> [What is required]:
Copy out all lines from the entries below in which "span" occurs.

> [Records to process]:
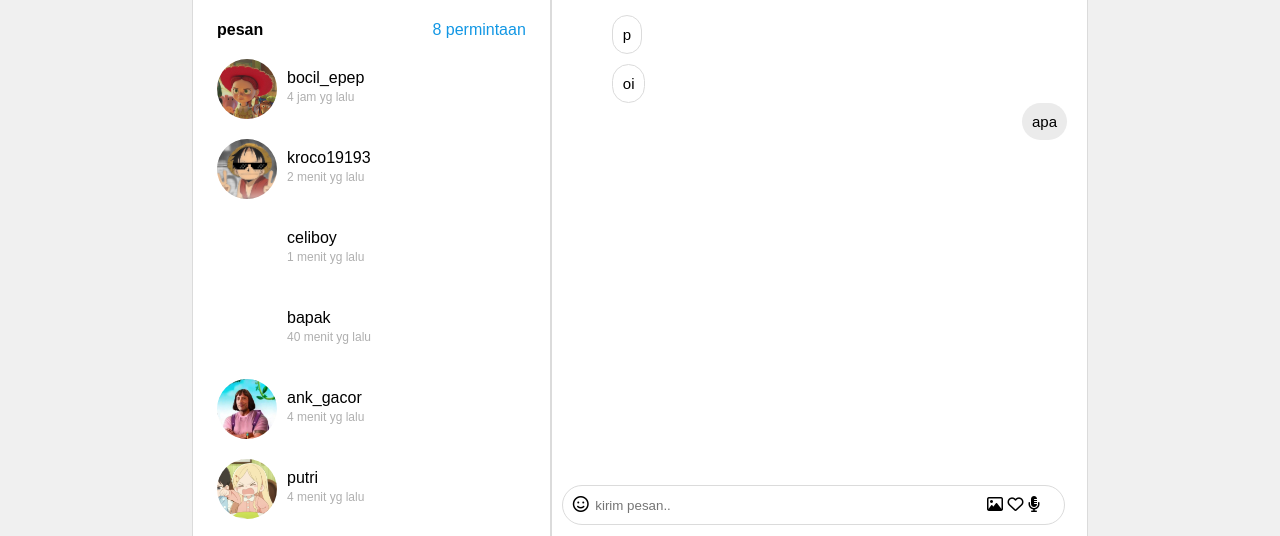
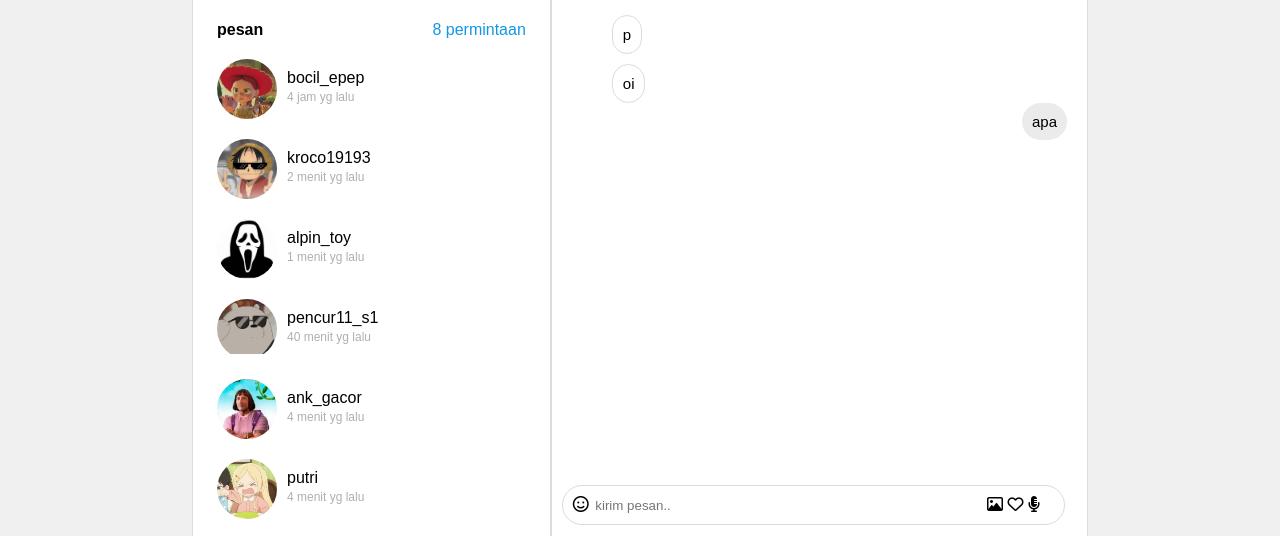
Before and after one commit to lihnty/halaman-instagram, a plain HTML site: page halaman chat.html in a window 1280 px wide. Shown: the part 114-650 px from the top of the page. Drawn offline with Linux system fonts and the light colour scheme.

Commit message:
Update halaman chat.html

```diff
--- a/halaman chat.html
+++ b/halaman chat.html
@@ -73,19 +73,19 @@
             </div>
             <div class="user-chet flex">
                 <div class="img-wrapper-sircel">
-                    <img src="img/celiboy.jpg" width="60px" class="img-sircel" alt="">
+                    <img src="img/26071cf845e78f37b586d484c8f3642f.jpg" width="60px" class="img-sircel" alt="">
                 </div>
                 <div class="text-chet-user">
-        <span class="chet-username">celiboy</span><br>
+        <span class="chet-username">alpin_toy</span><br>
         <span class="chet-time">1 menit yg lalu</span>
                 </div>
             </div>
             <div class="user-chet flex">
                 <div class="img-wrapper-sircel">
-                    <img src="img/skayler.jpg" width="60px" class="img-sircel" alt="">
+                    <img src="img/1acdeec352e027b19b1a1ec0e1c3e038.jpg" width="60px" class="img-sircel" alt="">
                 </div>
                 <div class="text-chet-user">
-        <span class="chet-username">bapak</span><br>
+        <span class="chet-username">pencur11_s1</span><br>
         <span class="chet-time">40 menit yg lalu</span>
                 </div>
             </div>
```
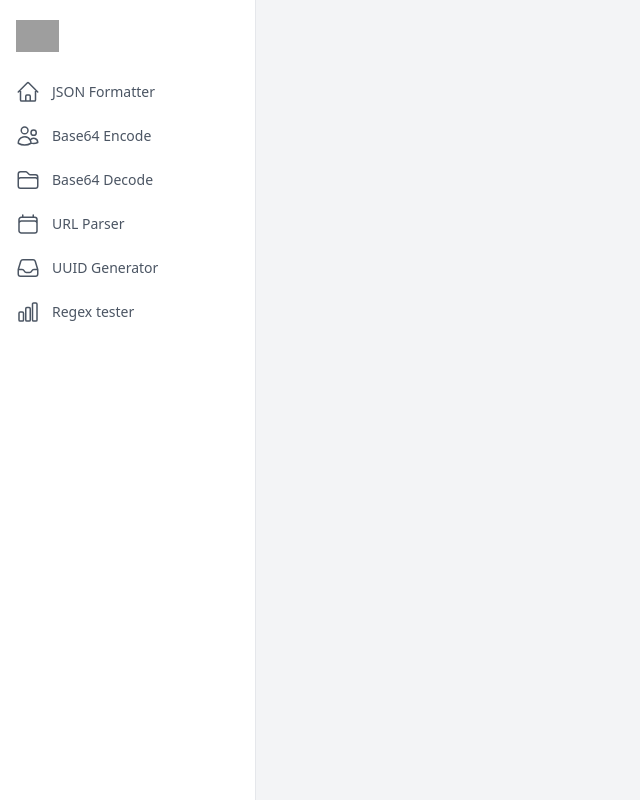
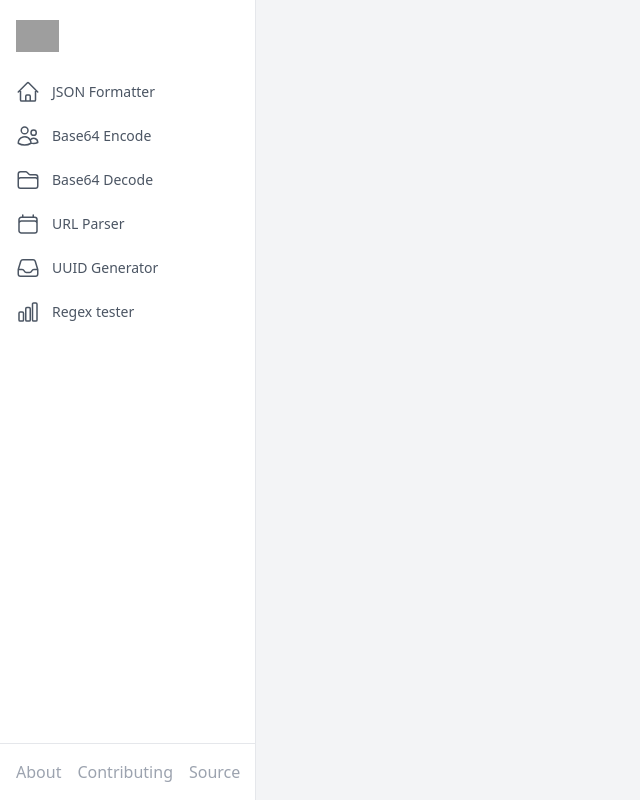
Before and after one commit to DevScreenInternal/ds-devtools, a React (Vite) app: page / in a window 1280 px wide. Shown: the whole page, without its empty margins (0-640 px from the left). Built offline with nearby package versions, Linux system fonts and the light colour scheme; grey boxes are pictures that could not be loaded.

Commit message:
Added buttons to the about, contributing and source code sections

```diff
--- a/src/Root.tsx
+++ b/src/Root.tsx
@@ -158,6 +158,24 @@ function Root() {
                 ))}
               </nav>
             </div>
+            <div className="flex flex-shrink-0 border-t border-gray-200 p-4 space-x-4">
+              <Link className="text-gray-400 hover:text-gray-500" to="about">
+                About
+              </Link>
+              <Link
+                className="text-gray-400 hover:text-gray-500"
+                to="contributing"
+              >
+                Contributing
+              </Link>
+              <a
+                className="text-gray-400 hover:text-gray-500"
+                href="https://github.com/DevScreenInternal/ds-devtools"
+                target="_blank"
+              >
+                Source
+              </a>
+            </div>
           </div>
         </div>
         <div className="flex flex-1 flex-col md:pl-64">
```
Also changed, not shown: src/main.tsx (+10 -0 lines).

> [Response]:
-        <span class="chet-username">celiboy</span><br>
+        <span class="chet-username">alpin_toy</span><br>
         <span class="chet-time">1 menit yg lalu</span>
-        <span class="chet-username">bapak</span><br>
+        <span class="chet-username">pencur11_s1</span><br>
         <span class="chet-time">40 menit yg lalu</span>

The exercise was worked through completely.